▸ Task prompt
Word for word, copy out the entries below, but not the pictures in them.

▸ Version difference data
========
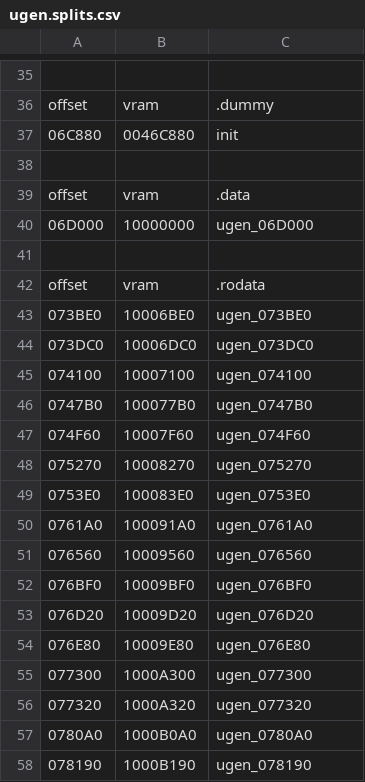
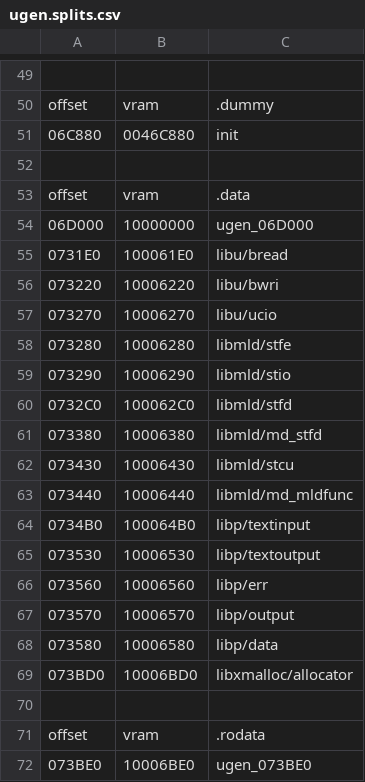
Before and after one commit to decompals/ido-matching-decomp, a CSV file: symbols/5.3/ugen.splits.csv, drawn as a sheet; only a part is shown, gaps mark what is left out; the shorter side is filled out with more unchanged rows; the diff covers the shown part only.

```diff
--- a/symbols/5.3/ugen.splits.csv
+++ b/symbols/5.3/ugen.splits.csv
@@ -40,2 +54,17 @@ offset,vram,.data
 06D000,10000000,ugen_06D000
+0731E0,100061E0,libu/bread
+073220,10006220,libu/bwri
+073270,10006270,libu/ucio
+073280,10006280,libmld/stfe
+073290,10006290,libmld/stio
+0732C0,100062C0,libmld/stfd
+073380,10006380,libmld/md_stfd
+073430,10006430,libmld/stcu
+073440,10006440,libmld/md_mldfunc
+0734B0,100064B0,libp/textinput
+073530,10006530,libp/textoutput
+073560,10006560,libp/err
+073570,10006570,libp/output
+073580,10006580,libp/data
+073BD0,10006BD0,libxmalloc/allocator
 
```
Also changed, not shown: 22 added rows, 1 removed row and 33 edited cells elsewhere in this file, symbols/7.1/as1.splits.csv, symbols/7.1/cfe.splits.csv, 19 other files.
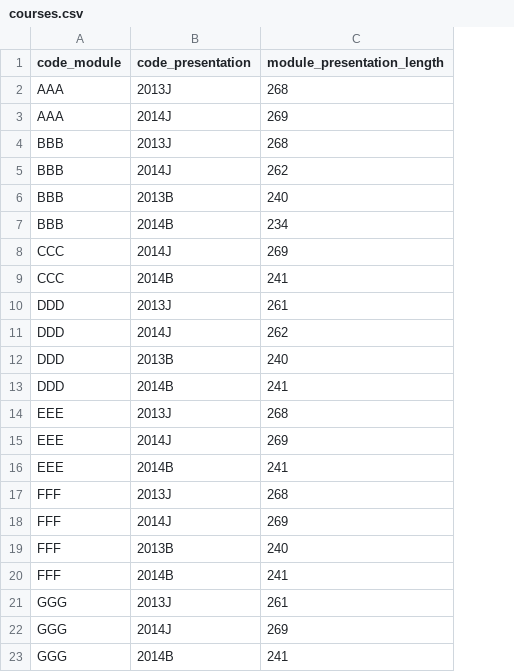
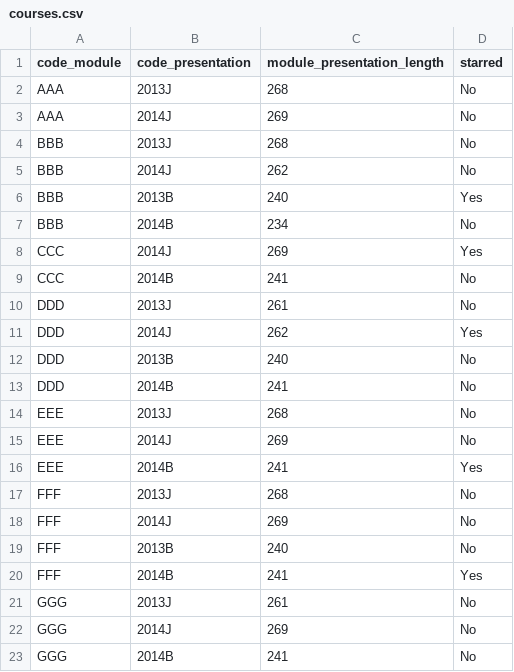
Before and after one commit to JeremySanza/HCI-Group-B-Project, a CSV file: Data/courses.csv, drawn as a sheet; the diff names each change by its address in the sheet, - before the commit and + after, or states it on an @@ line.

Commit message:
Starred course functionality working

```diff
--- a/Data/courses.csv
+++ b/Data/courses.csv
+column D (starred), rows 2-23: No | No | No | No | Yes | No | Yes | No | No | Yes | No | No | No | No | Yes | No | No | No | Yes | No | No | No
```
Also changed, not shown: 1 other file.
========
▸ Solution to this exercise
Before and after one commit to decompals/ido-matching-decomp, a CSV file: symbols/5.3/ugen.splits.csv, drawn as a sheet; only a part is shown, gaps mark what is left out; the shorter side is filled out with more unchanged rows; the diff covers the shown part only.

```diff
--- a/symbols/5.3/ugen.splits.csv
+++ b/symbols/5.3/ugen.splits.csv
@@ -40,2 +54,17 @@ offset,vram,.data
 06D000,10000000,ugen_06D000
+0731E0,100061E0,libu/bread
+073220,10006220,libu/bwri
+073270,10006270,libu/ucio
+073280,10006280,libmld/stfe
+073290,10006290,libmld/stio
+0732C0,100062C0,libmld/stfd
+073380,10006380,libmld/md_stfd
+073430,10006430,libmld/stcu
+073440,10006440,libmld/md_mldfunc
+0734B0,100064B0,libp/textinput
+073530,10006530,libp/textoutput
+073560,10006560,libp/err
+073570,10006570,libp/output
+073580,10006580,libp/data
+073BD0,10006BD0,libxmalloc/allocator
 
```
Also changed, not shown: 22 added rows, 1 removed row and 33 edited cells elsewhere in this file, symbols/7.1/as1.splits.csv, symbols/7.1/cfe.splits.csv, 19 other files.
Before and after one commit to JeremySanza/HCI-Group-B-Project, a CSV file: Data/courses.csv, drawn as a sheet; the diff names each change by its address in the sheet, - before the commit and + after, or states it on an @@ line.

Commit message:
Starred course functionality working

```diff
--- a/Data/courses.csv
+++ b/Data/courses.csv
+column D (starred), rows 2-23: No | No | No | No | Yes | No | Yes | No | No | Yes | No | No | No | No | Yes | No | No | No | Yes | No | No | No
```
Also changed, not shown: 1 other file.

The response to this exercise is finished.